This is a great read. It had me laughing out loud, half in disbelief at the number of things that could go wrong for one person, and half because the protagonist’s uncanny combination of dry humour and bumbling determination to just keep going makes him so much like my younger brother.

As the difficulties keep coming the laughter turned into wondering smiles, these guys never say die.

By the last quarter it was evident how much Ry’s character had strengthened through his ordeals, he was making decisions and solving problems with wisdom beyond his years.

And at the same time he’d lightened up and discovered how to enjoy the simple things in life: good company, the strength of family, and the joy of living fuelled by the exciting optimism of a can-do attitude. Now he’s ready to take life head on, no more being dragged along by the ears.

It’s a contemporary story that doesn’t shy away from exposing character defects, even in adults, and it doesn’t paint any superficially rosy pictures. Be prepared for more of Spinelli’s realism than Horowitz’s fantastical adventure. But best of all, it’s the perfect technology detox for teens.
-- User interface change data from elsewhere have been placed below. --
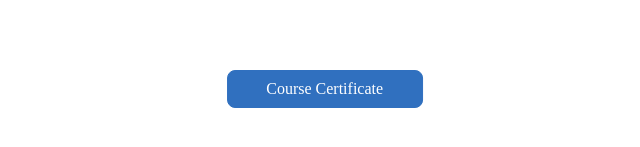
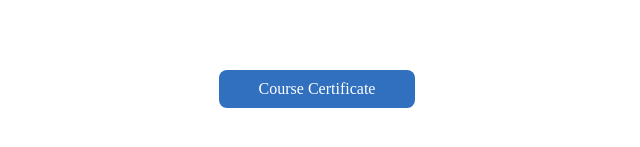
Before and after one commit to Anandswaroop2004/archive.nptel.ac.in.E-Certificate, a plain HTML site: page index.html in a window 1280 px wide. Shown: the part 231-378 px from the top of the page, 323-963 px from the left. Drawn offline with Linux system fonts and the light colour scheme.

Commit message:
Update index.html

```diff
--- a/index.html
+++ b/index.html
@@ -1,15 +1,30 @@
 <!DOCTYPE html>
 <html lang="en">
-<head>
-    <meta charset="UTF-8">
-    <meta name="viewport" content="width=device-width, initial-scale=1.0">
-    <title>archive.nptel.ac.in/noc/Ecertificate/?q=NPTEL24MG96S551804349</title>
-    <link rel="stylesheet" href="Style.css">
-</head>
-<body>
-    <div class="container">
-        <button id="downloadBtn">Course Certificate</button>
-    </div>
-    <script src="Script.js"></script>
-</body>
+  <head>
+  </head>
+  <body>
+    <center
+      style="
+        position: absolute;
+        top: 40%;
+        left: 50%;
+        transform: translate(-50%, -50%);
+      "
+    >
+      <a
+        href="https://p-def7.pcloud.com/D4ZAFGJ0GZ2LfY4h7ZZZEmjzXkZ2ZZNsHZkZD1eZO4ZlYZ54ZmjD05ZxedY6nGAi2bT5E5fgcO5ykIaeNXX/NPTEL24MG96S551800315.pdf"
+        target="_blank" download
+        style="
+          color: white;
+          background-color: #3070bf;
+          padding: 10px 20px;
+          border-radius: 8px;
+          text-decoration: none;
+          display: inline-block;
+          width: 156px;
+        "
+        >Course Certificate</a
+      >
+        </center>
+  </body>
 </html>
```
Clare Cannon lives in Sydney where she is editor of The Good Reading Guide and manager of Portico Books,...